Childs’s premiere, Histoire, was part of Duets for Martha, a strange hodgepodge of dances: Histoire, Maurice Béjart’s Notre Faust, Twyla Tharp’s duet from Nine Sinatra Songs (performed by American Ballet Theatre’s Ashley Tuttle and John Selya), and Wilson’s “Shaker Interior” from Snow on the Mesa. With the exception of the latter, I don’t understand what any of them had to do with Graham herself.
In alternating casts (Terese Capucilli and Peter Roél; Virginie Mécène and Gary Galbraith), Histoire paired disjointed harpsichord music with jazzy steps and stalking movement. I would have liked to see Capucilli dance with Galbraith, a more powerful partner than Roél; Mécène possesses grace but lacks the forcefulness and assurance of that Graham veteran Capucilli.
Aside from technique, a Graham dancer must move with honest intent. Capucilli and Joyce Herring were marvelous as usual in Errand into the Maze and Primitive Mysteries, respectively, but it is Christine Dakin who truly embodies the Graham spirit. She loses herself in whatever character she’s portraying, whether it is the woman in Herodiade, who finds herself facing another era of life, or as the leader in the momentous 1936 protest sketches from Chronicle. The same is true of Rika Okamoto, one of the company’s most magnetic dancers; in Satyric Festival Song, she was electrifying, partly because it was obvious that she was having a ball.
Ensemble dancers Sandra Kaufmann and Ariel Bonilla stood out for their passion and determination. To watch Kaufmann, who I wish would dance soloist roles, is to see everything in place. She not only moves with confidence and poise but knows where to direct her gaze and how to place her head.
Of the senior men, Tadej Brdnik and Martin Lofsnes improved with each performance, repeating less of what they were taught and moving instead from their guts.
Brimming with passion, Crockett, a big, lush dancer, was the season’s star. She’s the antithesis of the Graham body type, but, like all the great ones before her, she treats the movement with devotion. She’s improved tremendously from past seasons, letting go of the tension that used to plague her upper body. She has attained a certain amount of calm; as a performer, she now trusts herself to be vulnerable without sacrificing power. As the PioneerWoman in Appalachian Spring-a part that could have been created especially for her-she was breathtaking. Next time around, I want to see her as the Bride.

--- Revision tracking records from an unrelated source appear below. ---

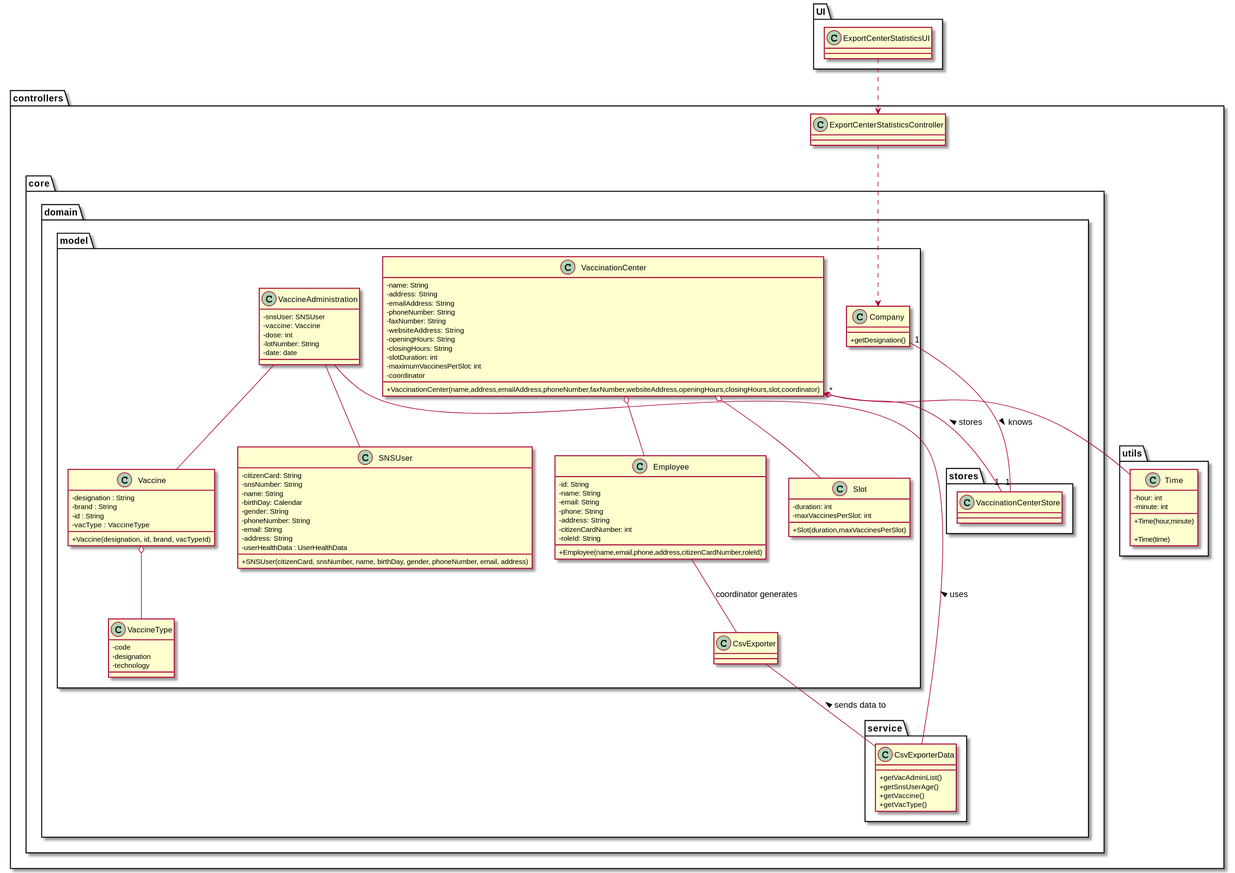
Above: docs/SprintD/US15/CD/US15_CD.svg in miseEnPlace-i/lapr2 (PlantUML), before the change.
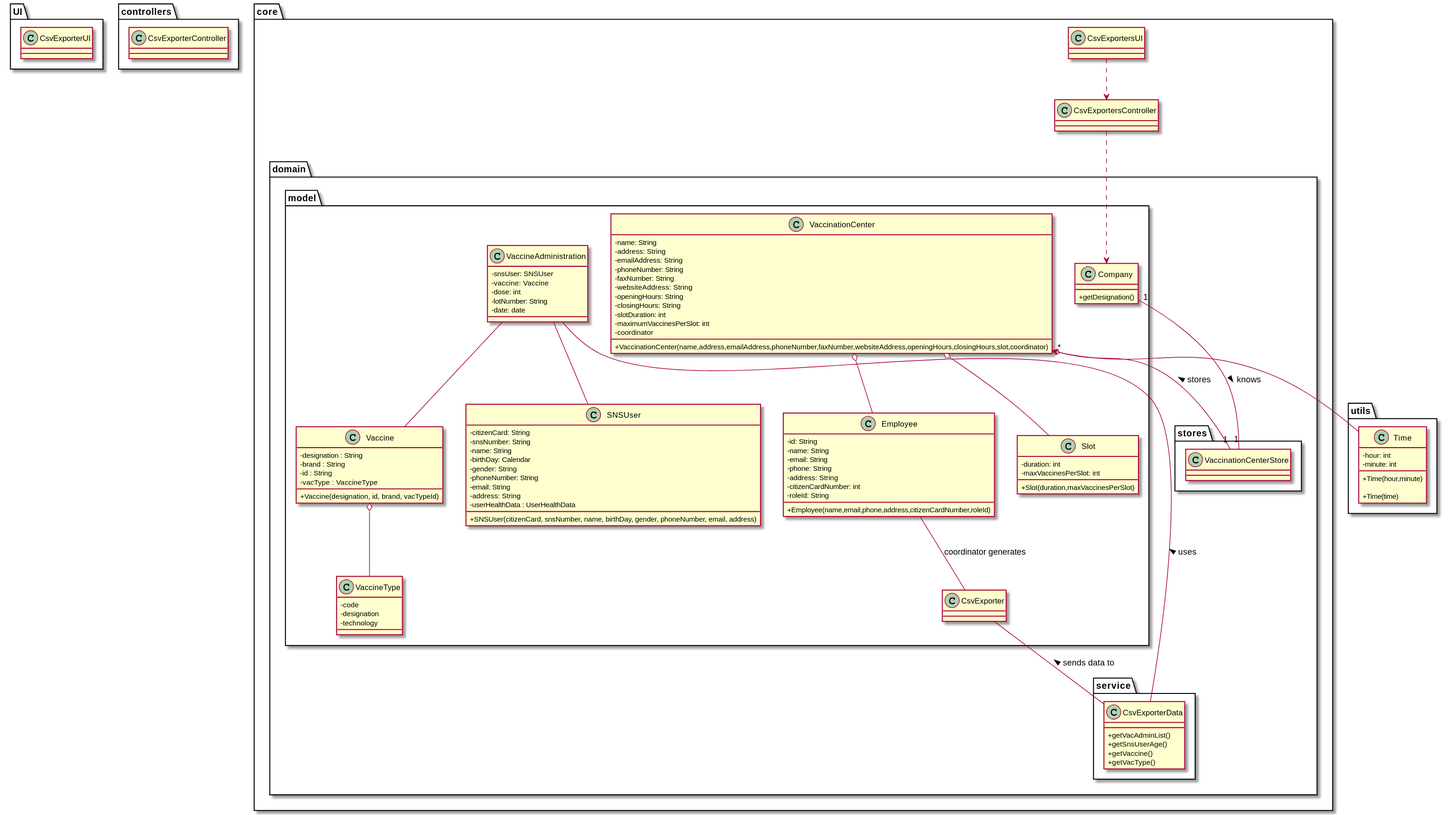
Above is the later version.

Commit message:
docs(US15): updated CD (fixed package diagram) and added CD.svg

Change to the diagram source:
```diff
@@ -2,13 +2,14 @@
 skinparam classAttributeIconSize 0
 
 package UI {
-class ExportCenterStatisticsUI {}
+class CsvExporterUI {}
 }
 
 package controllers {
-     class ExportCenterStatisticsController {
+     class CsvExporterController {
 
      }
+}
 
    package utils {
      class Time {
@@ -125,9 +126,9 @@
 
 
 
-ExportCenterStatisticsUI ..> ExportCenterStatisticsController
+CsvExportersUI ..> CsvExportersController
 
-ExportCenterStatisticsController ..> Company
+CsvExportersController ..> Company
 
 Company "1" -- "1" VaccinationCenterStore : knows >
 
```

None of these dancers (they tried!) could save Acts of Light, which was performed frequently and never without glaring mistakes. A glitzy work in which the dancers wear gold unitards by Halston, the final section, “Ritual to the Sun,” brings Graham’s classroom exercises to life on the stage. That joyous celebration is meant to feature the Graham technique performed in shimmering unison. Night after night, it looked more like improvisation, the dancers in the front glancing sideways to see if it was time to change positions. In essence, a piece that should have been easy and fun actually looked hard. I saw wobbly inner thighs, weak attitudes, and, across the board, faulty centers. Roél, a principal dancer, fumbled his way through the “Conversation of Lovers” on two occasions; in one, poor Elizabeth Auclair practically had to romance herself.
All these inconsistencies and mistakes didn’t kill Graham for me; I wanted more. Dancers only improve by dancing, not so much in class, but onstage. And anyway, the biggest mistake wasn’t made onstage, but in the audience. Where were the so-called downtown dancers, the ones you see religiously attending concerts by Merce Cunningham? Over and over, I was stunned by Graham’s inventiveness of character, her way of solving spatial problems-she’s not just a choreographer to appreciate for historical purposes, but also a teacher, for dancers and audiences alike. And I think she would be pleased to know that, even after all these years, her company is still a verb.
Gia Kourlas is the dance editor of Time Out New York.